As these macarons are frozen, they need to be allowed to thaw–sitting out at room temperature for 30 minutes. This step is extremely, extremely important. The macarons I ate that had sat out for the full 30 minutes had soft filling and a crisp cookie. The flavors were light and un-tainted. The macarons that did not get a full 30 minutes had hard filling and (most importantly) tasted of “freezer” more than of the cookie itself–very unpleasant.
In terms of actual quality, I’d say that the Trader Joe’s macarons are not perfect, but they are better than most packaged (and some bakeries’) macarons. The cookies have a nice foot, smooth skin, and appropriate crispness, but I found that they were more meringue-like than I prefer. (This was more pronounced for the chocolate macarons than the vanilla.) They didn’t have enough of the density and texture that the almond flour should add.
The Trader Joe’s macarons are approximately $5 for one dozen macarons–6 chocolate and 6 vanilla. This is, really, an unbeatable value. Most pâtisseries charge much, much more than that this–usually $2-$3 per macaron.

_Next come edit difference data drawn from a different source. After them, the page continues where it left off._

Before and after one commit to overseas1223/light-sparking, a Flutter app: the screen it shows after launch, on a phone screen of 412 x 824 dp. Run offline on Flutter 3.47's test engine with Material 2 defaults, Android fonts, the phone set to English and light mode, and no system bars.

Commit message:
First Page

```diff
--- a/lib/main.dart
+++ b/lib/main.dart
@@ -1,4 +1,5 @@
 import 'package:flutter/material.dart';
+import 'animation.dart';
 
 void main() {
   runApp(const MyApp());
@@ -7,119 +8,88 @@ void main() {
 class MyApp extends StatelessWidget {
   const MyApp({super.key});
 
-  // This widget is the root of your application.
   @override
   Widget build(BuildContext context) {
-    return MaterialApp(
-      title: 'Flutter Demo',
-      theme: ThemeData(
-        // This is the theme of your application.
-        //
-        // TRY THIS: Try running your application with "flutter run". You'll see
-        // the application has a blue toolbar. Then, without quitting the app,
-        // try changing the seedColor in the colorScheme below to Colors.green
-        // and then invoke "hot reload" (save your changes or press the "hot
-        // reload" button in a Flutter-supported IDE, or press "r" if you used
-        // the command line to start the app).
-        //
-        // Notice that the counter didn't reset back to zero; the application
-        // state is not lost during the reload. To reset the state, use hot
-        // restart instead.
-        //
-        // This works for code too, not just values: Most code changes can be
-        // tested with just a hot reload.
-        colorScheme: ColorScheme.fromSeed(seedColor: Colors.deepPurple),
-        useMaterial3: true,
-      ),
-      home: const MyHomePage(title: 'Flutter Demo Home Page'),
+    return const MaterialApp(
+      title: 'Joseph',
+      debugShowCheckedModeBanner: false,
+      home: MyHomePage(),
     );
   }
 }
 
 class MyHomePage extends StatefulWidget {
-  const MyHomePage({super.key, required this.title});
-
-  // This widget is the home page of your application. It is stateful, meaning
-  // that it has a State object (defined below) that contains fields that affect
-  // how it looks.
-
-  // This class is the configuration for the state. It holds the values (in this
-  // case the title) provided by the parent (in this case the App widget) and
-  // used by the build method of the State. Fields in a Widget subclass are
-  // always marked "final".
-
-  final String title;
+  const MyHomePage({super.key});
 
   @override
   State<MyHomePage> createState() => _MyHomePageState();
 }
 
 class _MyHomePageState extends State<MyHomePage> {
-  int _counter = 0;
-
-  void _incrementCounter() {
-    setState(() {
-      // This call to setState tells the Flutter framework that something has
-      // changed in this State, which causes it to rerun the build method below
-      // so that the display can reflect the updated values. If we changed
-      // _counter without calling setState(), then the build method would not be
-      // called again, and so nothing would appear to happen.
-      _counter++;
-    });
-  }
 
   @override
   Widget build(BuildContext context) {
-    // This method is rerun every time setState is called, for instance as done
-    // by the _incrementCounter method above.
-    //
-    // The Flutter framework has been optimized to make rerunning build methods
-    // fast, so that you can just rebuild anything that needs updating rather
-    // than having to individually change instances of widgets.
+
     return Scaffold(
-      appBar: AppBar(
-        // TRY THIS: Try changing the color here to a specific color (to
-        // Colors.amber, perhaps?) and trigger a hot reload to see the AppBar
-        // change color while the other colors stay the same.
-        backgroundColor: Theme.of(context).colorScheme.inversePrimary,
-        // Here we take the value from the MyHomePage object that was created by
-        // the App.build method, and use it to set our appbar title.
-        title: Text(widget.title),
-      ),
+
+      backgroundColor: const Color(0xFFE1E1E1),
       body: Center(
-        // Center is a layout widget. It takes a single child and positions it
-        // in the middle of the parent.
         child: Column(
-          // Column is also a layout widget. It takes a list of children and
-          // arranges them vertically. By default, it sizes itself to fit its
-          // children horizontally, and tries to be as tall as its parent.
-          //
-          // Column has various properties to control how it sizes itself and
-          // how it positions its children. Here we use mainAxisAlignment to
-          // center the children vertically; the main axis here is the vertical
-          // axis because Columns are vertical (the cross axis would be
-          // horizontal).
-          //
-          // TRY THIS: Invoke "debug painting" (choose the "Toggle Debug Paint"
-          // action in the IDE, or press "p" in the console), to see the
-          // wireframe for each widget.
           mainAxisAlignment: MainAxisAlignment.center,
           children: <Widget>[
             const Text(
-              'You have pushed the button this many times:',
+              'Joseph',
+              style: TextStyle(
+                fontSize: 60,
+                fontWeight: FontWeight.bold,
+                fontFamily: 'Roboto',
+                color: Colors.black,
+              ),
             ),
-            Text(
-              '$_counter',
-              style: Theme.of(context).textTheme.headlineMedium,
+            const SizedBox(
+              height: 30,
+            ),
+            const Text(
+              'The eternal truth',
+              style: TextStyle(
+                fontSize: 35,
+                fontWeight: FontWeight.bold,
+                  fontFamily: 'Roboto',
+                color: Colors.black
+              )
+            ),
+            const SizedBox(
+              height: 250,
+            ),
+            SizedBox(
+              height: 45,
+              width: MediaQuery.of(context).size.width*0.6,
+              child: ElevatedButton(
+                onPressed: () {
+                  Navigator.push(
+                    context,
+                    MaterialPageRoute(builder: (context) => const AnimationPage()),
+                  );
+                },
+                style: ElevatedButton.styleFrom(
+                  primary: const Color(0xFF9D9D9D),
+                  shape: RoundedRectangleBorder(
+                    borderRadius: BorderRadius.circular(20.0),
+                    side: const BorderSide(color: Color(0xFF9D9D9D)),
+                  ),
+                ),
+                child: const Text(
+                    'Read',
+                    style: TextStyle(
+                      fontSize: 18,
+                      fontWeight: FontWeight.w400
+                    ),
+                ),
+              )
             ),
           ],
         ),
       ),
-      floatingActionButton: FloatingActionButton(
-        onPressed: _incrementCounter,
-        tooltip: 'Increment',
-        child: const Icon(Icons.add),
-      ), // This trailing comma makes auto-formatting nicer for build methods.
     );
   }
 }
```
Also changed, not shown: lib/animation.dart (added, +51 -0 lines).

Overall, I don’t think this is something I would buy again, but I would certainly recommend it to others. If you haven’t had macarons before, the Trader Joe’s macarons are a better place to start than other pre-packaged macarons. If you like macarons a lot and don’t want to spend a fortune, they’re a great deal. If you love meringues, you’d also probably really like them! Personally, I will bake my own macarons or patronize my favourite bakery–there are other store-bought cookies I enjoy that I could buy for a similar price; I don’t mind paying a little bit extra for macarons I like the taste of more.